Subjects/Keywords: carnivora; wild animals; capture of animals; acid base equilibrium; blood gases; anaesthesia; immobilization; animal physiology; acid-base status; anaesthesia; arterial blood gases; capture; hypoxaemia; immobilisation; oxygen supplementation; wildlife
to Zotero / EndNote / Reference
APA (6th Edition):
Fahlman, ├. (2008). Advances in wildlife immobilisation and anaesthesia. (Doctoral Dissertation). Swedish University of Agricultural Sciences. Retrieved from http://pub.epsilon.slu.se/1908/
Chicago Manual of Style (16th Edition):
Fahlman, ├ůsa. “Advances in wildlife immobilisation and anaesthesia.” 2008. Doctoral Dissertation, Swedish University of Agricultural Sciences. Accessed March 06, 2021.
MLA Handbook (7th Edition):
Fahlman, ├ůsa. “Advances in wildlife immobilisation and anaesthesia.” 2008. Web. 06 Mar 2021.
Fahlman ├. Advances in wildlife immobilisation and anaesthesia. [Internet] [Doctoral dissertation]. Swedish University of Agricultural Sciences; 2008. [cited 2021 Mar 06].
Available from: http://pub.epsilon.slu.se/1908/.
Council of Science Editors:
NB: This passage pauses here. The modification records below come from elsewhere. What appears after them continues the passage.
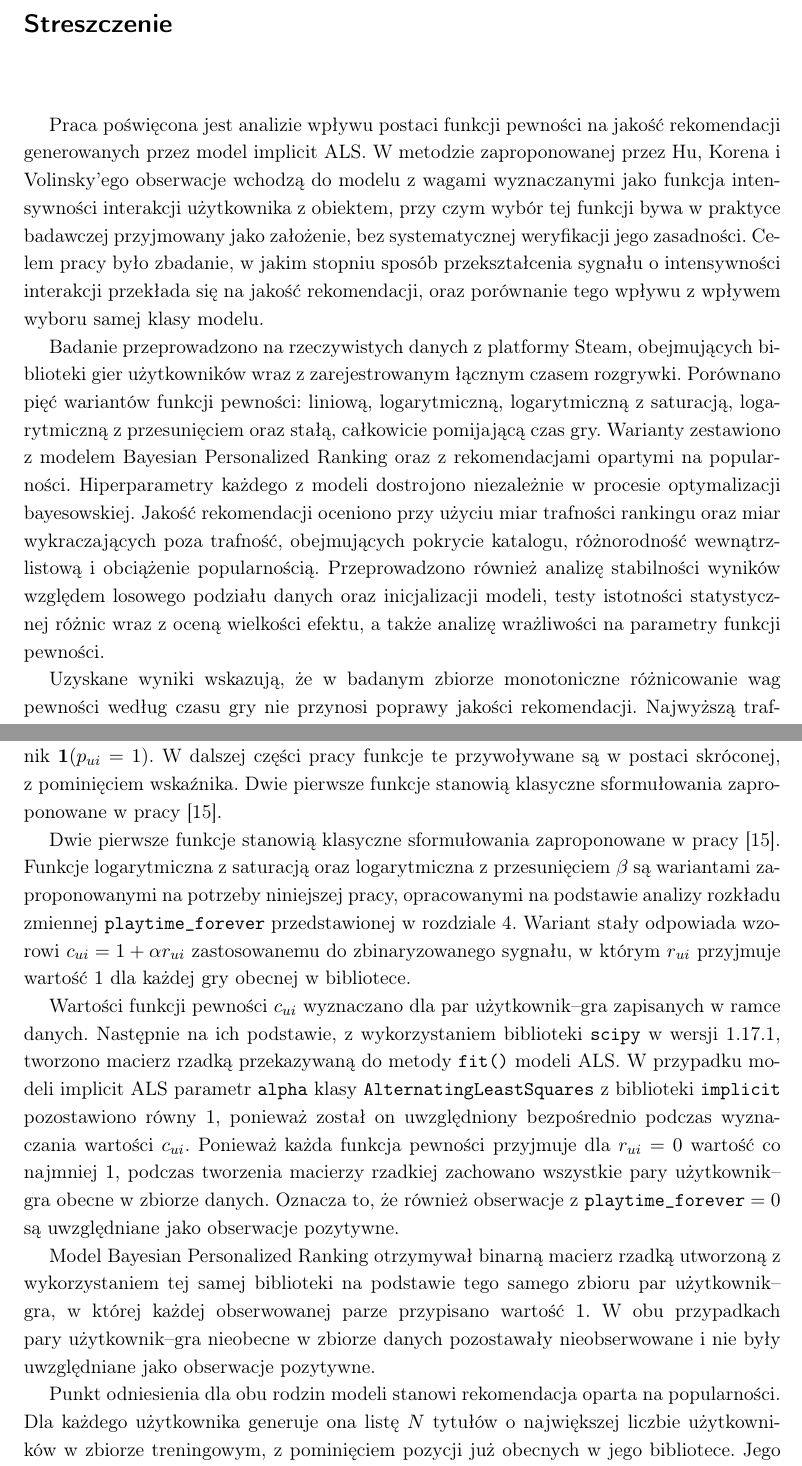
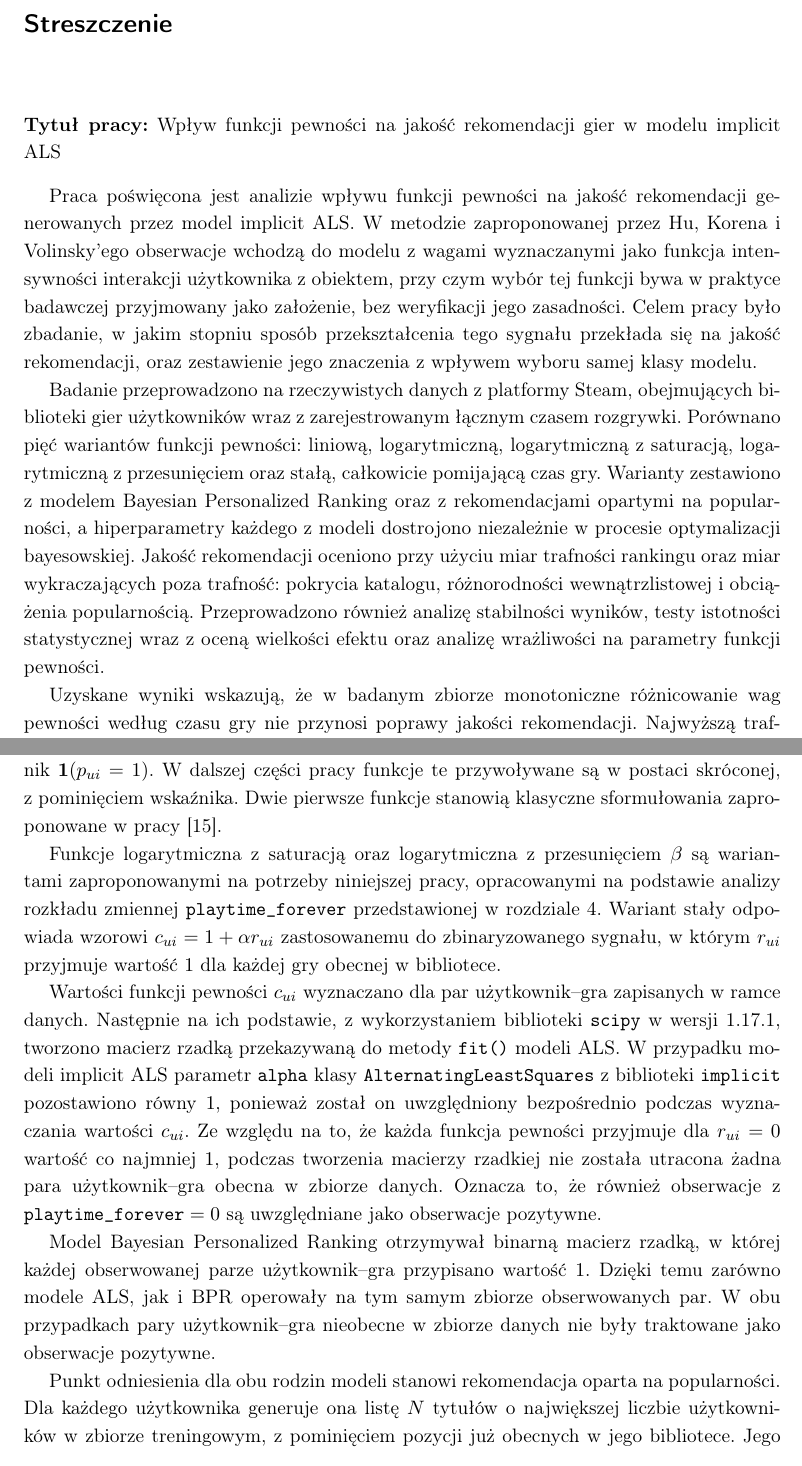
Before and after one commit to MichalTalalaj/Licencjat_tex_repo, a LaTeX thesis (Licencjat_tex/thesis/thesis-pl.tex, which reads Licencjat_tex/thesis/tex/00_streszczenie.tex, Licencjat_tex/thesis/tex/06_metodologia_eksperymentalna.tex): two parts of pages 3 and 33 of 63, joined at a grey line, cut so that both start at the same text. Compiled offline with pdfLaTeX.

Commit message:
dodanie tytułu do streszczenia

```diff
--- a/Licencjat_tex/thesis/tex/00_streszczenie.tex
+++ b/Licencjat_tex/thesis/tex/00_streszczenie.tex
@@ -1,9 +1,13 @@
 \chapter*{Streszczenie}
 \addcontentsline{toc}{chapter}{Streszczenie}
 
-Praca poświęcona jest analizie wpływu postaci funkcji pewności na jakość rekomendacji generowanych przez model implicit ALS. W metodzie zaproponowanej przez Hu, Korena i Volinsky'ego obserwacje wchodzą do modelu z wagami wyznaczanymi jako funkcja intensywności interakcji użytkownika z obiektem, przy czym wybór tej funkcji bywa w praktyce badawczej przyjmowany jako założenie, bez systematycznej weryfikacji jego zasadności. Celem pracy było zbadanie, w jakim stopniu sposób przekształcenia sygnału o intensywności interakcji przekłada się na jakość rekomendacji, oraz porównanie tego wpływu z wpływem wyboru samej klasy modelu.
+\noindent\textbf{Tytuł pracy:} Wpływ funkcji pewności na jakość rekomendacji gier w~modelu implicit ALS
 
-Badanie przeprowadzono na rzeczywistych danych z platformy Steam, obejmujących biblioteki gier użytkowników wraz z zarejestrowanym łącznym czasem rozgrywki. Porównano pięć wariantów funkcji pewności: liniową, logarytmiczną, logarytmiczną z saturacją, logarytmiczną z przesunięciem oraz stałą, całkowicie pomijającą czas gry. Warianty zestawiono z modelem Bayesian Personalized Ranking oraz z rekomendacjami opartymi na popularności. Hiperparametry każdego z modeli dostrojono niezależnie w procesie optymalizacji bayesowskiej. Jakość rekomendacji oceniono przy użyciu miar trafności rankingu oraz miar wykraczających poza trafność, obejmujących pokrycie katalogu, różnorodność wewnątrzlistową i obciążenie popularnością. Przeprowadzono również analizę stabilności wyników względem losowego podziału danych oraz inicjalizacji modeli, testy istotności statystycznej różnic wraz z oceną wielkości efektu, a także analizę wrażliwości na parametry funkcji pewności.
+\vspace{0.8em}
+
+Praca poświęcona jest analizie wpływu funkcji pewności na jakość rekomendacji generowanych przez model implicit ALS. W metodzie zaproponowanej przez Hu, Korena i Volinsky'ego obserwacje wchodzą do modelu z wagami wyznaczanymi jako funkcja intensywności interakcji użytkownika z obiektem, przy czym wybór tej funkcji bywa w praktyce badawczej przyjmowany jako założenie, bez weryfikacji jego zasadności. Celem pracy było zbadanie, w~jakim stopniu sposób przekształcenia tego sygnału przekłada się na jakość rekomendacji, oraz zestawienie jego znaczenia z~wpływem wyboru samej klasy modelu.
+
+Badanie przeprowadzono na rzeczywistych danych z~platformy Steam, obejmujących biblioteki gier użytkowników wraz z~zarejestrowanym łącznym czasem rozgrywki. Porównano pięć wariantów funkcji pewności: liniową, logarytmiczną, logarytmiczną z~saturacją, logarytmiczną z~przesunięciem oraz stałą, całkowicie pomijającą czas gry. Warianty zestawiono z~modelem Bayesian Personalized Ranking oraz z~rekomendacjami opartymi na popularności, a~hiperparametry każdego z~modeli dostrojono niezależnie w~procesie optymalizacji bayesowskiej. Jakość rekomendacji oceniono przy użyciu miar trafności rankingu oraz miar wykraczających poza trafność: pokrycia katalogu, różnorodności wewnątrzlistowej i~obciążenia popularnością. Przeprowadzono również analizę stabilności wyników, testy istotności statystycznej wraz z~oceną wielkości efektu oraz analizę wrażliwości na parametry funkcji pewności.
 
 Uzyskane wyniki wskazują, że w badanym zbiorze monotoniczne różnicowanie wag pewności według czasu gry nie przynosi poprawy jakości rekomendacji. Najwyższą trafność osiągnął wariant o stałej funkcji pewności, przewyższając pod względem metryki \ndcg{} wariant logarytmiczny o 6,2\%, a liniowy o 8,1\%. Jednocześnie różnica dzieląca modele implicit ALS od modelu BPR okazała się znacznie większa niż cały rozstęp obserwowany wewnątrz rodziny implicit ALS, przy czym model BPR uzyskał ponad dwukrotnie wyższe pokrycie katalogu. Wybór klasy modelu przesądza zatem przede wszystkim o bilansie między poszczególnymi wymiarami jakości rekomendacji.
 
--- a/Licencjat_tex/thesis/tex/06_metodologia_eksperymentalna.tex
+++ b/Licencjat_tex/thesis/tex/06_metodologia_eksperymentalna.tex
@@ -24,11 +24,11 @@ Porównano siedem modeli rekomendacyjnych, w tym pięć modeli implicit ALS z r
 \end{itemize}
 gdzie $r_{ui}$ oznacza wartość zmiennej \texttt{playtime\_forever} dla użytkownika $u$ i gry $i$, a $\alpha$ stanowi skalar regulujący siłę wpływu czasu gry. Dla par niezaobserwowanych ($p_{ui} = 0$) waga pewności wynosi $c_{ui} = 1$, co w~przypadku dwóch ostatnich funkcji zapewnia wskaźnik $\mathbf{1}(p_{ui}=1)$. W~dalszej części pracy funkcje te przywoływane są w~postaci skróconej, z~pominięciem wskaźnika. Dwie pierwsze funkcje stanowią klasyczne sformułowania zaproponowane w pracy \cite{hu2008implicit}.
 
-Dwie pierwsze funkcje stanowią klasyczne sformułowania zaproponowane w~pracy~\cite{hu2008implicit}. Funkcje logarytmiczna z~saturacją oraz logarytmiczna z~przesunięciem $\beta$ są wariantami zaproponowanymi na potrzeby niniejszej pracy, opracowanymi na podstawie analizy rozkładu zmiennej \texttt{playtime\_forever} przedstawionej w~rozdziale~\ref{chap:eda}. Wariant stały odpowiada wzorowi $c_{ui} = 1 + \alpha r_{ui}$ zastosowanemu do zbinaryzowanego sygnału, w~którym $r_{ui}$ przyjmuje wartość $1$ dla każdej gry obecnej w~bibliotece.
+Funkcje logarytmiczna z~saturacją oraz logarytmiczna z~przesunięciem $\beta$ są wariantami zaproponowanymi na potrzeby niniejszej pracy, opracowanymi na podstawie analizy rozkładu zmiennej \texttt{playtime\_forever} przedstawionej w~rozdziale~\ref{chap:eda}. Wariant stały odpowiada wzorowi $c_{ui} = 1 + \alpha r_{ui}$ zastosowanemu do zbinaryzowanego sygnału, w~którym $r_{ui}$ przyjmuje wartość $1$ dla każdej gry obecnej w~bibliotece.
 
-Wartości funkcji pewności $c_{ui}$ wyznaczano dla par użytkownik--gra zapisanych w ramce danych. Następnie na ich podstawie, z wykorzystaniem biblioteki \texttt{scipy} w wersji 1.17.1, tworzono macierz rzadką przekazywaną do metody \texttt{fit()} modeli ALS. W przypadku modeli implicit ALS parametr \texttt{alpha} klasy \texttt{AlternatingLeastSquares} z biblioteki \texttt{implicit} pozostawiono równy $1$, ponieważ został on uwzględniony bezpośrednio podczas wyznaczania wartości $c_{ui}$. Ponieważ każda funkcja pewności przyjmuje dla $r_{ui}=0$ wartość co najmniej $1$, podczas tworzenia macierzy rzadkiej zachowano wszystkie pary użytkownik--gra obecne w zbiorze danych. Oznacza to, że również obserwacje z $\texttt{playtime\_forever}=0$ są uwzględniane jako obserwacje pozytywne.
+Wartości funkcji pewności $c_{ui}$ wyznaczano dla par użytkownik--gra zapisanych w ramce danych. Następnie na ich podstawie, z wykorzystaniem biblioteki \texttt{scipy} w wersji 1.17.1, tworzono macierz rzadką przekazywaną do metody \texttt{fit()} modeli ALS. W przypadku modeli implicit ALS parametr \texttt{alpha} klasy \texttt{AlternatingLeastSquares} z biblioteki \texttt{implicit} pozostawiono równy $1$, ponieważ został on uwzględniony bezpośrednio podczas wyznaczania wartości $c_{ui}$. Ze względu na to, że każda funkcja pewności przyjmuje dla $r_{ui}=0$ wartość co najmniej $1$, podczas tworzenia macierzy rzadkiej nie została utracona żadna para użytkownik--gra obecna w zbiorze danych. Oznacza to, że również obserwacje z $\texttt{playtime\_forever}=0$ są uwzględniane jako obserwacje pozytywne.
 
-Model Bayesian Personalized Ranking otrzymywał binarną macierz rzadką utworzoną z wykorzystaniem tej samej biblioteki na podstawie tego samego zbioru par użytkownik--gra, w której każdej obserwowanej parze przypisano wartość $1$. W obu przypadkach pary użytkownik--gra nieobecne w zbiorze danych pozostawały nieobserwowane i nie były uwzględniane jako obserwacje pozytywne.
+Model Bayesian Personalized Ranking otrzymywał binarną macierz rzadką, w której każdej obserwowanej parze użytkownik--gra przypisano wartość $1$. Dzięki temu zarówno modele ALS, jak i BPR operowały na tym samym zbiorze obserwowanych par. W obu przypadkach pary użytkownik--gra nieobecne w zbiorze danych nie były traktowane jako obserwacje pozytywne.
 
 Punkt odniesienia dla obu rodzin modeli stanowi rekomendacja oparta na popularności. Dla każdego użytkownika generuje ona listę $N$ tytułów o~największej liczbie użytkowników w~zbiorze treningowym, z~pominięciem pozycji już obecnych w~jego bibliotece. Jego uwzględnienie
 pozwala ocenić, jaka część trafności modeli faktoryzacyjnych wykracza poza odtworzenie rozkładu popularności opisanego w~rozdziale~\ref{chap:eda}.
```
Also changed, not shown: Licencjat_tex/thesis/tex/00_abstract.tex (+6 -2 lines), Licencjat_tex/thesis/tex/02_podstawy_teoretyczne.tex (+1 -1 lines), Licencjat_tex/thesis/tex/05_dane_i_eda.tex (+1 -1 lines), Licencjat_tex/thesis/tex/07_wyniki_eksperymentow.tex (+2 -2 lines), Licencjat_tex/thesis/thesis-pl.pdf, Licencjat_tex/thesis/tex/06_metodologia_eksperymentalna.tex (2 more changed lines), 9 other files.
Fahlman ├. Advances in wildlife immobilisation and anaesthesia. [Doctoral Dissertation]. Swedish University of Agricultural Sciences; 2008. Available from: http://pub.epsilon.slu.se/1908/